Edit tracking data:
━━━━━━━━━━━━━━━━

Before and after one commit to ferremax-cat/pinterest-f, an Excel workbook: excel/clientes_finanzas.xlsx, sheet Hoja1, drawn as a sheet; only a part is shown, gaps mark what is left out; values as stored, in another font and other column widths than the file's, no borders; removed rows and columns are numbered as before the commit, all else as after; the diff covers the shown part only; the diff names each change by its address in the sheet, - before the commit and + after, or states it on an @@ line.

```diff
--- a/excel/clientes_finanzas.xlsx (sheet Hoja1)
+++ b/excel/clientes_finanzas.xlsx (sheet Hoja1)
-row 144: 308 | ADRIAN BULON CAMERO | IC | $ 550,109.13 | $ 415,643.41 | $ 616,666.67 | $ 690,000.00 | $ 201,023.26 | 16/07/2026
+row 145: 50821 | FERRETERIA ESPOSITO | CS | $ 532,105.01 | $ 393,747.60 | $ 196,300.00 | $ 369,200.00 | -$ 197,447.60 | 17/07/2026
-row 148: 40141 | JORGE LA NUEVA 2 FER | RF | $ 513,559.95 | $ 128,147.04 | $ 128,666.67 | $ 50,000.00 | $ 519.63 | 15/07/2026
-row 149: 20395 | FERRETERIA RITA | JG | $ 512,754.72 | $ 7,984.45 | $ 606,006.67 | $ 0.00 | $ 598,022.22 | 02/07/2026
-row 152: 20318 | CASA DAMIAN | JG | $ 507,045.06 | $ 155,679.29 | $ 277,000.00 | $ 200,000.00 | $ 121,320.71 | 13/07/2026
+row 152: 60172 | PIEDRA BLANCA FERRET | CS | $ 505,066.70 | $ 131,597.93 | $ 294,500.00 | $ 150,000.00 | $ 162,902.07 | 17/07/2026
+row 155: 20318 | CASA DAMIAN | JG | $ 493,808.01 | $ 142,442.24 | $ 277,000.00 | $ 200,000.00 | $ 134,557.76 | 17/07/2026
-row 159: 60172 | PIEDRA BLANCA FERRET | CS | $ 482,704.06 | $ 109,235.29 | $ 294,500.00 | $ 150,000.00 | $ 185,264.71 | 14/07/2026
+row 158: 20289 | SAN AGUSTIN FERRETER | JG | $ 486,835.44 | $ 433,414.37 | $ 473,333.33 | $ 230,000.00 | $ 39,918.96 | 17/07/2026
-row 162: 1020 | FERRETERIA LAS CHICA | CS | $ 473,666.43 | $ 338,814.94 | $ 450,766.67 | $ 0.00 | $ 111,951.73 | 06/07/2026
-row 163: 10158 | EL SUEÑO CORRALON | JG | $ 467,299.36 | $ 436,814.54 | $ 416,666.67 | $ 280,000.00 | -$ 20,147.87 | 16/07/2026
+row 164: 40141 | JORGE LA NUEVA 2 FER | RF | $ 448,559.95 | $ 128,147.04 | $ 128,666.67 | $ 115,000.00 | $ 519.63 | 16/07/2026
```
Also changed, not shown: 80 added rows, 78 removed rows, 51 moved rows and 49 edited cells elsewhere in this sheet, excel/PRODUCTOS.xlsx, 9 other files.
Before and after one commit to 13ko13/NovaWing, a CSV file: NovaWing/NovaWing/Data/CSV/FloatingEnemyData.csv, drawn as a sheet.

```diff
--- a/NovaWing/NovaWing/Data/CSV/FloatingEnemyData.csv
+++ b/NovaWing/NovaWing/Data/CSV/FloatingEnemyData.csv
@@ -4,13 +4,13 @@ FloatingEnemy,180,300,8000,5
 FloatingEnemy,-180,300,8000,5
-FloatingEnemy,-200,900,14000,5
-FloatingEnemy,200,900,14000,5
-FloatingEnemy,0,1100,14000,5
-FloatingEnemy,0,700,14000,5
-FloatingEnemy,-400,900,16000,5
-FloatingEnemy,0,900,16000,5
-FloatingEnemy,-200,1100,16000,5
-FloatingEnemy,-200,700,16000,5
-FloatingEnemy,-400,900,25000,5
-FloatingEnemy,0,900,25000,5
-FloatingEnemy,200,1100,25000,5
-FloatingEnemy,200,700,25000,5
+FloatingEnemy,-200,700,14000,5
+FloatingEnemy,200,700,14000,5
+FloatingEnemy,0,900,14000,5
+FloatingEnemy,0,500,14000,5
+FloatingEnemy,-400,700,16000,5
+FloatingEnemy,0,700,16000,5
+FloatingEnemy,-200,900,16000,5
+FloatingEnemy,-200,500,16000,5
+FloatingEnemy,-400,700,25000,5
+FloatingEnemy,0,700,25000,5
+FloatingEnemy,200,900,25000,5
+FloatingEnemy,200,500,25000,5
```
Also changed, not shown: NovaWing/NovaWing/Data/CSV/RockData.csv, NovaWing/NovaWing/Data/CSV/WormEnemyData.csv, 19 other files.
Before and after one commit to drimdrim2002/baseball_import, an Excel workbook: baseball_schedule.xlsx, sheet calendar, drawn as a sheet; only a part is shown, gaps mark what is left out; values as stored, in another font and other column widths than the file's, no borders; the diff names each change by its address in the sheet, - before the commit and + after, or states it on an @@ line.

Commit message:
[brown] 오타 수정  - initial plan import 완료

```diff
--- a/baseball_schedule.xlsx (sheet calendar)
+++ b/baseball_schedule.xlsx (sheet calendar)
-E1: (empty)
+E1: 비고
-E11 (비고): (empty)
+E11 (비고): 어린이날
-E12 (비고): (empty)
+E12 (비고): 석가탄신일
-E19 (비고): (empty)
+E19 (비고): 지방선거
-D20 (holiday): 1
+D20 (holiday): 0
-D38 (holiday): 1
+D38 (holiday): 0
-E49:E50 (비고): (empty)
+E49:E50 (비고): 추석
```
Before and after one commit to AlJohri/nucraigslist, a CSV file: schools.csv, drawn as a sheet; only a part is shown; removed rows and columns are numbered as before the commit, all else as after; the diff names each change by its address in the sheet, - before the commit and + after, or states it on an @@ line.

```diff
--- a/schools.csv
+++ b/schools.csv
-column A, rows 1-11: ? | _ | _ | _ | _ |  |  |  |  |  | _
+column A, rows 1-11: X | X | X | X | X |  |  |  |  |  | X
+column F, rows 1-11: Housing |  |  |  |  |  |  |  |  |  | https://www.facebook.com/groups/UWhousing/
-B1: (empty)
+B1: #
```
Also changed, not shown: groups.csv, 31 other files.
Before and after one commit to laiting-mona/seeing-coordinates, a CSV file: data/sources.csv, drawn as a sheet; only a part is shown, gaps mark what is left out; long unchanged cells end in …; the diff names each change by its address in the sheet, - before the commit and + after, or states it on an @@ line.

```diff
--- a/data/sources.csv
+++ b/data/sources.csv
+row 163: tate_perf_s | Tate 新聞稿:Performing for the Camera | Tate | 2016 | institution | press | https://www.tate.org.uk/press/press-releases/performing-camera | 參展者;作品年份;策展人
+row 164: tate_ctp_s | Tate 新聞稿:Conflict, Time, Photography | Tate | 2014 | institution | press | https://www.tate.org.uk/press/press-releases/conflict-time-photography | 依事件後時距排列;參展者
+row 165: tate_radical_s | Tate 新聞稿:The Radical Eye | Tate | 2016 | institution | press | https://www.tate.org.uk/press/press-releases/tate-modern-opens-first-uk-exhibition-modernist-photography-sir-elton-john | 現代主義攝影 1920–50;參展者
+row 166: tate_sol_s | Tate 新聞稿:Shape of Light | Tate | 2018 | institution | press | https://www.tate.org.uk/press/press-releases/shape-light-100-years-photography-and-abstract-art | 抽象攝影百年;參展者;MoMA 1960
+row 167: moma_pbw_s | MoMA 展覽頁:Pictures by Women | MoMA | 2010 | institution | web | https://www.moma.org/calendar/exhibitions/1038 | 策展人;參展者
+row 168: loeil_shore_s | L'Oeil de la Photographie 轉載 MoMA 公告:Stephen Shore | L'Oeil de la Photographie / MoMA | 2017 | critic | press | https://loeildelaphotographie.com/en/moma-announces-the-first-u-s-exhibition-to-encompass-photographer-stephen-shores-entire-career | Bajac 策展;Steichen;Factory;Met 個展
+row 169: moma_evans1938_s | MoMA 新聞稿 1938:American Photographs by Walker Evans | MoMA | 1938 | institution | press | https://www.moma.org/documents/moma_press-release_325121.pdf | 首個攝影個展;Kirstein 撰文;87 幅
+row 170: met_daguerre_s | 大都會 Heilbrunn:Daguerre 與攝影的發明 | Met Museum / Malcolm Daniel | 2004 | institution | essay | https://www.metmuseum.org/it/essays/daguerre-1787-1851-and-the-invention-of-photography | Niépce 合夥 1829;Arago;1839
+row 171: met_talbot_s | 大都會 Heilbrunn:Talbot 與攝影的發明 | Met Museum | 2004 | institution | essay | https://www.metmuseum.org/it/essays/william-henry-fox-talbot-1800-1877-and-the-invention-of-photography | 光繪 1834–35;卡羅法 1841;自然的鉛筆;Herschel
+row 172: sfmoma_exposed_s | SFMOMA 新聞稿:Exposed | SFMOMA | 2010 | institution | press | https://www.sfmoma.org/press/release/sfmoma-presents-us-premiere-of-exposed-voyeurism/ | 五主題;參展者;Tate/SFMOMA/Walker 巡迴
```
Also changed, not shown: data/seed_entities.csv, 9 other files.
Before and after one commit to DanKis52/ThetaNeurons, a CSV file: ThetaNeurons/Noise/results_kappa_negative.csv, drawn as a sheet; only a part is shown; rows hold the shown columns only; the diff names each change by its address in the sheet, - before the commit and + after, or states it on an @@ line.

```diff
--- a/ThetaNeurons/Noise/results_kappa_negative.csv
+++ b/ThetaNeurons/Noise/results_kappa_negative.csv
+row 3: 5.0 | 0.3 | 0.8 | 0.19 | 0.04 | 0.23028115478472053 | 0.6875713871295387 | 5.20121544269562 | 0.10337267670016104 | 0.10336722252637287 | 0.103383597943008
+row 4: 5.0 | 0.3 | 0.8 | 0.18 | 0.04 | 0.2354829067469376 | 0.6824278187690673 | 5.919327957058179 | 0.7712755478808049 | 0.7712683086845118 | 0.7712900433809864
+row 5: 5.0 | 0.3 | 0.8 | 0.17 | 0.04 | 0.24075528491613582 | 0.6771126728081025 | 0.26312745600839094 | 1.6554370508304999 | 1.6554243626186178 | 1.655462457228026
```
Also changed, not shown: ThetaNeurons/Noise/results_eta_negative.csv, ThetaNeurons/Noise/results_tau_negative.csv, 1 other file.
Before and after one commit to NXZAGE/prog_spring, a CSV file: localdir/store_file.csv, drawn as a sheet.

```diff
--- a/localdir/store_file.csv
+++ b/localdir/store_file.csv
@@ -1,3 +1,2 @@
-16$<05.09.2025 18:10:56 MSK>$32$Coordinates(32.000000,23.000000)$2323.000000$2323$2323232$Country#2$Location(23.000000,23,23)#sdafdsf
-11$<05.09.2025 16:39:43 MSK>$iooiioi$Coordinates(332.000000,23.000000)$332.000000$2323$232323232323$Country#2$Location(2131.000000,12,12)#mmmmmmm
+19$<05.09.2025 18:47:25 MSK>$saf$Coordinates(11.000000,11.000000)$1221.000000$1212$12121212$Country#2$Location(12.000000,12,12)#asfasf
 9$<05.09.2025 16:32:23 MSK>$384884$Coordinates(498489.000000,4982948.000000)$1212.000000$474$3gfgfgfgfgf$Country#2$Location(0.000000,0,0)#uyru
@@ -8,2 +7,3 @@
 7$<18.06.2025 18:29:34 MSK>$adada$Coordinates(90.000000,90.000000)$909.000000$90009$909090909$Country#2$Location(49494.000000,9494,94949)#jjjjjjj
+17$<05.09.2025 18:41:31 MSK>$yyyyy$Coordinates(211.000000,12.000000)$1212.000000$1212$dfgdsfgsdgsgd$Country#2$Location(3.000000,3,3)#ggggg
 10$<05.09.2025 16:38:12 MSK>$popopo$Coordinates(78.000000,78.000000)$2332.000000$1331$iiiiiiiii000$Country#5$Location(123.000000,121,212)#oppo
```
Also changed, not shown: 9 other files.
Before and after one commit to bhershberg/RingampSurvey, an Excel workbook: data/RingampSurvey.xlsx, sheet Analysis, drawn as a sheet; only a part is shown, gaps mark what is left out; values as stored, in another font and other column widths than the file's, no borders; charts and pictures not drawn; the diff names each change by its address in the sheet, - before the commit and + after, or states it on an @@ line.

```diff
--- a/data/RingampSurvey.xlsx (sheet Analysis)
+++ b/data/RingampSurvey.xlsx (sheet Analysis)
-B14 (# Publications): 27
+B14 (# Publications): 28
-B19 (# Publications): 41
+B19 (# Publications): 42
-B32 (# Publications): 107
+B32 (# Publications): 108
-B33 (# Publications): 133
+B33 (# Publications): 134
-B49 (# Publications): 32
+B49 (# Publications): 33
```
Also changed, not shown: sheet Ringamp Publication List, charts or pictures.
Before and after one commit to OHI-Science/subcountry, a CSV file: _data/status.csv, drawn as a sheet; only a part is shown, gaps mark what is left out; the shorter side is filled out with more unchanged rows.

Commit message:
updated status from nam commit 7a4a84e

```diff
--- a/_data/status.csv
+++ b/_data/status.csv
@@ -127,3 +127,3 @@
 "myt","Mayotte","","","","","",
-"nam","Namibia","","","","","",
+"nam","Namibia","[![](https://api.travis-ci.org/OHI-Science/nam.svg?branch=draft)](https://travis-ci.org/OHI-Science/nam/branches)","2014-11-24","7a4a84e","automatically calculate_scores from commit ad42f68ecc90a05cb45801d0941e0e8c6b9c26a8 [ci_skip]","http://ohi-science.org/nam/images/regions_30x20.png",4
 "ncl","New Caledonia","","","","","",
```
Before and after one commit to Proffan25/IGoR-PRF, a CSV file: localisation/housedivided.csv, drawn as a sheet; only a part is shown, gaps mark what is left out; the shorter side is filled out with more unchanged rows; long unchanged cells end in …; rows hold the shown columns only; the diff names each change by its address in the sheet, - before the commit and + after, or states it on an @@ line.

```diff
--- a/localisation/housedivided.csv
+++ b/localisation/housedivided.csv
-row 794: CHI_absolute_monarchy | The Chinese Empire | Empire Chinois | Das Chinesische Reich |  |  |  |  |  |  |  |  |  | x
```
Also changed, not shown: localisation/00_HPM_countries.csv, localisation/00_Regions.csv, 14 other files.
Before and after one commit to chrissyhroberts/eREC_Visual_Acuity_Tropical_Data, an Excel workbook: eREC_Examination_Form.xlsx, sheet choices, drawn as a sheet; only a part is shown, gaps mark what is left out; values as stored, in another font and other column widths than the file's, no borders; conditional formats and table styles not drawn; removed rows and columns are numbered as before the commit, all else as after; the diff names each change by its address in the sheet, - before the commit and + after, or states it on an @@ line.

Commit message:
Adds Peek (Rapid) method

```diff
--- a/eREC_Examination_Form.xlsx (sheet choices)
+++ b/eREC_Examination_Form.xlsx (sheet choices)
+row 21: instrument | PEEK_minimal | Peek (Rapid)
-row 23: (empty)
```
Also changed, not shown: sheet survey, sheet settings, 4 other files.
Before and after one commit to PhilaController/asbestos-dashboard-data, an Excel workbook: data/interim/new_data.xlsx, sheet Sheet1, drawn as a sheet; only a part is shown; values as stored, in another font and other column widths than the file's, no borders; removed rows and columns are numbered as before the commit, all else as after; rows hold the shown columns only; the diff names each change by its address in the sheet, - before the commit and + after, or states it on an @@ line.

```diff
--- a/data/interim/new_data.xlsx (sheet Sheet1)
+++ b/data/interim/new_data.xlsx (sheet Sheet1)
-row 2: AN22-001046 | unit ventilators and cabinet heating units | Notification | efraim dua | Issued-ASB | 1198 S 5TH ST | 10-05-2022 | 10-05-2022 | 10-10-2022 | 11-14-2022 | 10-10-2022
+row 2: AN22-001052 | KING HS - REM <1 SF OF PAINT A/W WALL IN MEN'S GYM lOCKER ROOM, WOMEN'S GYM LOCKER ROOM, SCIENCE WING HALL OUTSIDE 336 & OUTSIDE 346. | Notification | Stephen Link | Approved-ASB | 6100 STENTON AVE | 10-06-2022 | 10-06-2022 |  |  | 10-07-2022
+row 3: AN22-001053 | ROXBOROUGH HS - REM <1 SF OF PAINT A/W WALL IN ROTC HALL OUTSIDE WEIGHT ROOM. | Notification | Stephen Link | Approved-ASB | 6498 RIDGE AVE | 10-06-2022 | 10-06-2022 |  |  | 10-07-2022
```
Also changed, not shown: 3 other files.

━━━━━━━━━━━━━━━━

WHAT TO PRODUCE - Where does the word "unchanged" occur in the data? Copy every line that has it.

ANSWER FOR THIS EXERCISE -
Before and after one commit to laiting-mona/seeing-coordinates, a CSV file: data/sources.csv, drawn as a sheet; only a part is shown, gaps mark what is left out; long unchanged cells end in …; the diff names each change by its address in the sheet, - before the commit and + after, or states it on an @@ line.
Before and after one commit to OHI-Science/subcountry, a CSV file: _data/status.csv, drawn as a sheet; only a part is shown, gaps mark what is left out; the shorter side is filled out with more unchanged rows.
Before and after one commit to Proffan25/IGoR-PRF, a CSV file: localisation/housedivided.csv, drawn as a sheet; only a part is shown, gaps mark what is left out; the shorter side is filled out with more unchanged rows; long unchanged cells end in …; rows hold the shown columns only; the diff names each change by its address in the sheet, - before the commit and + after, or states it on an @@ line.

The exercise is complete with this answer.